A potential source of pathogenic bacteria in ground beef is the lymphatic system, specifically the lymph nodes. Bacteria have been isolated from the lymph nodes of cattle at slaughter; however, most studies have dealt with mesenteric lymph nodes, which are not normally incorporated into ground beef. The objective of the current study was to determine the prevalence and multidrug-resistance status of Salmonella in bovine lymph nodes associated with lean and fat trimmings that might be utilized in ground beef production. Bovine lymph nodes (n = 1,140) were collected from commercial beef processing plants. Half of the lymph nodes sampled were obtained from cull cow and bull processing plants, and the remainder were obtained from fed beef processing plants. Lymph nodes located in chuck and flank adipose tissue were collected for this study. Salmonella prevalence in the lymph node samples was low, with an overall prevalence of 1.6% and a 95% confidence interval of 0.85 to 2.3%. Lymph nodes from cull cattle carcasses had a higher prevalence of Salmonella than did those from fed cattle carcasses.

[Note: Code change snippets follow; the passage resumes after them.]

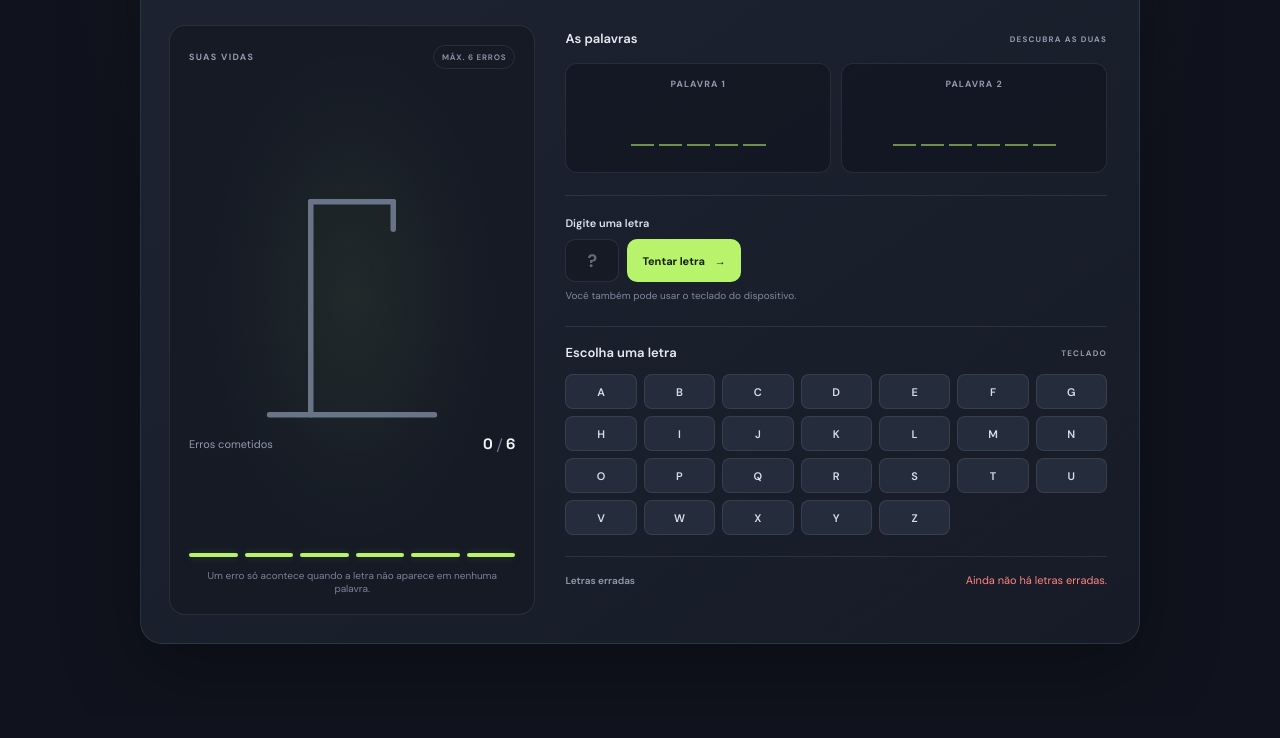
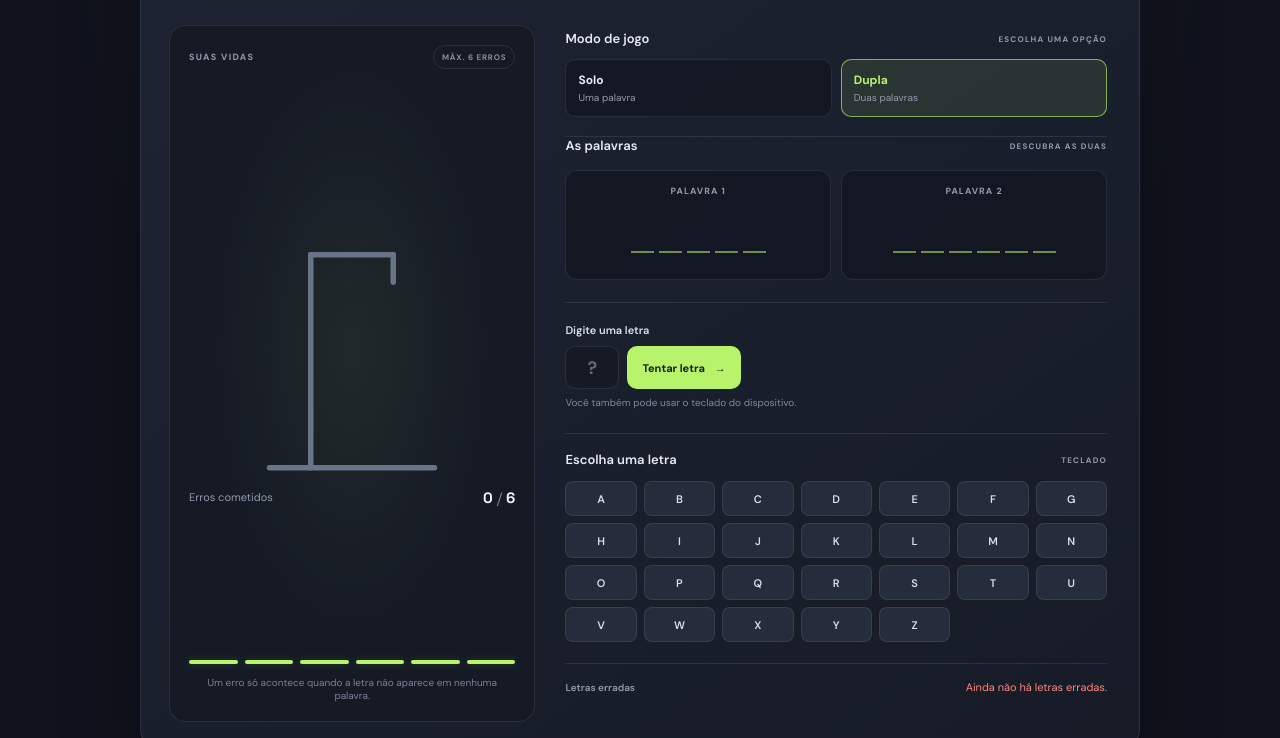
Before and after one commit to MatheusPinho-Dev-BR/JOGO-DA-FORCA, a website: page public/index.html in a window 1280 px wide. Shown: the part 299-1037 px from the top of the page. Before the commit the page ends 1015 px from the top, so only its background shows below. Drawn offline with Linux system fonts and the light colour scheme.

Commit message:
Add solo and duo game modes
Co-authored-by: Copilot <223556219+Copilot@users.noreply.github.com>

```diff
--- a/public/index.html
+++ b/public/index.html
@@ -5,7 +5,7 @@
     <meta name="viewport" content="width=device-width, initial-scale=1">
     <meta name="theme-color" content="#10131d">
     <meta name="description" content="Descubra duas palavras ao mesmo tempo neste jogo da forca em modo dueto.">
-    <title>Jogo da Forca — Modo Dueto</title>
+    <title>Jogo da Forca</title>
     <link rel="stylesheet" href="style.css">
   </head>
   <body>
@@ -14,7 +14,7 @@
         <span class="brand-mark" aria-hidden="true">F</span>
         <span>Jogo da <strong>Forca</strong></span>
       </a>
-      <span class="header-label">DESAFIO EM DUPLA</span>
+      <span class="header-label">ESCOLHA SEU MODO</span>
       <button id="new-game" class="new-game-button" type="button">
         <span aria-hidden="true">↻</span>
         Novo jogo
@@ -25,9 +25,9 @@
       <section class="game-card" aria-labelledby="game-title">
         <div class="game-heading">
           <div>
-            <p class="eyebrow">DUAS PALAVRAS, UMA FORCA</p>
-            <h1 id="game-title">Modo Dueto<span>.</span></h1>
-            <p class="game-subtitle">Adivinhe as duas palavras antes de acabar suas seis vidas.</p>
+            <p class="eyebrow">ESCOLHA COMO JOGAR</p>
+            <h1 id="game-title">Jogo da Forca<span>.</span></h1>
+            <p class="game-subtitle">Jogue sozinho com uma palavra ou em dupla com duas.</p>
           </div>
           <p id="game-status" class="game-status" role="status" aria-live="polite">
             <span class="status-dot" aria-hidden="true"></span>
@@ -62,14 +62,31 @@
             <div class="life-indicators" aria-hidden="true">
               <span></span><span></span><span></span><span></span><span></span><span></span>
             </div>
-            <p class="panel-hint">Um erro só acontece quando a letra não aparece em nenhuma palavra.</p>
+            <p id="panel-hint" class="panel-hint">Um erro só acontece quando a letra não aparece em nenhuma palavra.</p>
           </aside>
 
           <div class="game-controls">
-            <section class="word-section" aria-label="Palavras para adivinhar">
+            <section class="mode-section" aria-labelledby="mode-title">
               <div class="section-heading">
-                <h2>As palavras</h2>
-                <span class="small-label">DESCUBRA AS DUAS</span>
+                <h2 id="mode-title">Modo de jogo</h2>
+                <span class="small-label">ESCOLHA UMA OPÇÃO</span>
+              </div>
+              <div id="mode-selector" class="mode-selector" role="group" aria-label="Modo de jogo">
+                <button id="solo-mode" class="mode-button" type="button" aria-pressed="false">
+                  <strong>Solo</strong>
+                  <span>Uma palavra</span>
+                </button>
+                <button id="duo-mode" class="mode-button" type="button" aria-pressed="true">
+                  <strong>Dupla</strong>
+                  <span>Duas palavras</span>
+                </button>
+              </div>
+            </section>
+
+            <section id="word-section" class="word-section" aria-label="Palavras para adivinhar">
+              <div class="section-heading">
+                <h2 id="word-section-title">As palavras</h2>
+                <span id="word-section-hint" class="small-label">DESCUBRA AS DUAS</span>
               </div>
               <div class="word-pair">
                 <article class="word-card" aria-labelledby="word-a-label">
--- a/public/script.js
+++ b/public/script.js
@@ -125,18 +125,27 @@ const ALPHABET = "ABCDEFGHIJKLMNOPQRSTUVWXYZ";
 const SVG_NS = "http://www.w3.org/2000/svg";
 
 const gameStatus = document.querySelector("#game-status");
+const pageTitle = document.querySelector("title");
 const statusDot = gameStatus.querySelector(".status-dot");
 const hangman = document.querySelector("#hangman");
 const hangmanDescription = document.querySelector("#hangman-description");
 const mistakesDisplay = document.querySelector("#mistakes");
 const wordADisplay = document.querySelector("#word-a-display");
 const wordBDisplay = document.querySelector("#word-b-display");
+const wordBCard = wordBDisplay.closest(".word-card");
+const wordPair = document.querySelector(".word-pair");
+const wordSection = document.querySelector("#word-section");
+const wordSectionTitle = document.querySelector("#word-section-title");
+const wordSectionHint = document.querySelector("#word-section-hint");
+const panelHint = document.querySelector("#panel-hint");
 const letterButtons = document.querySelector("#letter-buttons");
 const guessForm = document.querySelector("#guess-form");
 const letterInput = document.querySelector("#letter");
 const submitButton = guessForm.querySelector('button[type="submit"]');
 const wrongLettersDisplay = document.querySelector("#wrong-letters");
 const newGameButton = document.querySelector("#new-game");
+const soloModeButton = document.querySelector("#solo-mode");
+const duoModeButton = document.querySelector("#duo-mode");
 
 function normalizeLetter(value) {
   return value
@@ -196,10 +205,15 @@ hangman.append(scaffold, body);
 
 let wordA = "";
 let wordB = "";
+let gameMode = "duo";
 let lives = MAX_LIVES;
 let gameResult = null;
 let guessedLetters = new Set();
 let wrongLetters = [];
+
+function getActiveWords() {
+  return gameMode === "solo" ? [wordA] : [wordA, wordB];
+}
 
 function setStatus(message) {
   gameStatus.replaceChildren(statusDot, document.createTextNode(message));
@@ -263,7 +277,7 @@ function renderWrongLetters() {
 function renderLetterButtons() {
   letterButtons.replaceChildren();
   const correctLetters = new Set(
-    [...wordA, ...wordB].map((letter) => normalizeLetter(letter))
+    getActiveWords().flatMap((word) => Array.from(word, normalizeLetter))
   );
 
   Array.from(ALPHABET).forEach((letter) => {
@@ -284,8 +298,22 @@ function renderLetterButtons() {
 }
 
 function updateGame() {
+  const isSolo = gameMode === "solo";
+  pageTitle.textContent = `Jogo da Forca — ${isSolo ? "Solo" : "Dupla"}`;
   renderWord(wordADisplay, wordA, 1);
-  renderWord(wordBDisplay, wordB, 2);
+  if (!isSolo) {
+    renderWord(wordBDisplay, wordB, 2);
+  }
+  wordBCard.hidden = isSolo;
+  wordPair.classList.toggle("is-solo", isSolo);
+  wordSection.setAttribute("aria-label", isSolo ? "Palavra para adivinhar" : "Palavras para adivinhar");
+  wordSectionTitle.textContent = isSolo ? "A palavra" : "As palavras";
+  wordSectionHint.textContent = isSolo ? "DESCUBRA A PALAVRA" : "DESCUBRA AS DUAS";
+  panelHint.textContent = isSolo
+    ? "Descubra a palavra antes de acabar suas seis vidas."
+    : "Um erro só acontece quando a letra não aparece em nenhuma palavra.";
+  soloModeButton.setAttribute("aria-pressed", String(isSolo));
+  duoModeButton.setAttribute("aria-pressed", String(!isSolo));
   renderWrongLetters();
   renderHangman();
   renderLetterButtons();
@@ -295,7 +323,7 @@ function updateGame() {
 }
 
 function hasWon() {
-  return [wordA, wordB].every((word) =>
+  return getActiveWords().every((word) =>
     Array.from(word).every((letter) => guessedLetters.has(normalizeLetter(letter)))
   );
 }
@@ -304,8 +332,12 @@ function finishGame(result) {
   gameResult = result;
   setStatus(
     result === "won"
-      ? "Você venceu! Descobriu as duas palavras."
-      : `Fim de jogo. As palavras eram ${wordA.toLocaleUpperCase("pt-BR")} e ${wordB.toLocaleUpperCase("pt-BR")}.`
+      ? gameMode === "solo"
+        ? "Você venceu! Descobriu a palavra."
+        : "Você venceu! Descobriu as duas palavras."
+      : `Fim de jogo. ${gameMode === "solo" ? "A palavra era" : "As palavras eram"} ${getActiveWords()
+          .map((word) => word.toLocaleUpperCase("pt-BR"))
+          .join(" e ")}.`
   );
   updateGame();
 }
@@ -321,16 +353,24 @@ function makeGuess(value) {
   }
 
   guessedLetters.add(letter);
-  const isCorrect = [wordA, wordB].some((word) =>
+  const isCorrect = getActiveWords().some((word) =>
     Array.from(word).some((wordLetter) => normalizeLetter(wordLetter) === letter)
   );
 
   if (isCorrect) {
-    setStatus(`Boa! A letra ${letter} aparece em pelo menos uma palavra.`);
+    setStatus(
+      gameMode === "solo"
+        ? `Boa! A letra ${letter} está na palavra.`
+        : `Boa! A letra ${letter} aparece em pelo menos uma palavra.`
+    );
   } else {
     lives -= 1;
     wrongLetters.push(letter);
-    setStatus(`A letra ${letter} não aparece em nenhuma palavra. Você perdeu uma vida.`);
+    setStatus(
+      gameMode === "solo"
+        ? `A letra ${letter} não está na palavra. Você perdeu uma vida.`
+        : `A letra ${letter} não aparece em nenhuma palavra. Você perdeu uma vida.`
+    );
   }
 
   updateGame();
@@ -342,15 +382,19 @@ function makeGuess(value) {
   }
 }
 
-function startNewGame() {
+function startNewGame(mode = gameMode) {
+  gameMode = mode;
   const firstIndex = Math.floor(Math.random() * WORDS.length);
-  let secondIndex = Math.floor(Math.random() * (WORDS.length - 1));
-  if (secondIndex >= firstIndex) {
-    secondIndex += 1;
+  wordA = WORDS[firstIndex];
+  if (gameMode === "duo") {
+    let secondIndex = Math.floor(Math.random() * (WORDS.length - 1));
+    if (secondIndex >= firstIndex) {
+      secondIndex += 1;
+    }
+    wordB = WORDS[secondIndex];
+  } else {
+    wordB = "";
   }
-
-  wordA = WORDS[firstIndex];
-  wordB = WORDS[secondIndex];
   lives = MAX_LIVES;
   gameResult = null;
   guessedLetters = new Set();
@@ -386,5 +430,7 @@ document.addEventListener("keydown", (event) => {
 });
 
 newGameButton.addEventListener("click", startNewGame);
+soloModeButton.addEventListener("click", () => startNewGame("solo"));
+duoModeButton.addEventListener("click", () => startNewGame("duo"));
 
 startNewGame();
--- a/public/style.css
+++ b/public/style.css
@@ -311,6 +311,66 @@ button {
 
 .small-label {
   font-size: 8px;
+}
+
+.mode-section {
+  padding-bottom: 19px;
+  border-bottom: 1px solid var(--border);
+}
+
+.mode-selector {
+  margin-top: 12px;
+  display: grid;
+  grid-template-columns: repeat(2, minmax(0, 1fr));
+  gap: 9px;
+}
+
+.mode-button {
+  min-width: 0;
+  min-height: 58px;
+  padding: 9px 12px;
+  display: flex;
+  flex-direction: column;
+  align-items: flex-start;
+  justify-content: center;
+  gap: 3px;
+  border: 1px solid var(--border);
+  border-radius: 10px;
+  background: rgba(15, 19, 29, 0.56);
+  color: #e7ebf5;
+  cursor: pointer;
+  text-align: left;
+  transition: background 160ms ease, border-color 160ms ease;
+}
+
+.mode-button strong {
+  font-size: 12px;
+}
+
+.mode-button span {
+  color: var(--muted);
+  font-size: 10px;
+}
+
+.mode-button:hover {
+  border-color: rgba(183, 243, 107, 0.45);
+}
+
+.mode-button[aria-pressed="true"] {
+  border-color: rgba(183, 243, 107, 0.65);
+  background: rgba(183, 243, 107, 0.1);
+}
+
+.mode-button[aria-pressed="true"] strong {
+  color: var(--accent);
+}
+
+.word-pair.is-solo {
+  grid-template-columns: minmax(0, 1fr);
+}
+
+.word-card[hidden] {
+  display: none;
 }
 
 .word-section {
```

Lymph nodes from the flanks of cow and bull carcasses had the highest prevalence at 3.86%, whereas lymph nodes from the chuck region of fed cattle carcasses had the lowest prevalence at 0.35%. Three of the 18 Salmonella-positive lymph node samples contained multidrug-resistant Salmonella, and all 3 samples were from cull cattle.
† Names are necessary to report factually on available data; however, the U.S. Department of Agriculture neither guarantees nor warrants the standard of the product, and the use of the name by the U.S. Department of Agriculture implies no approval of the product to the exclusion of others that may also be suitable.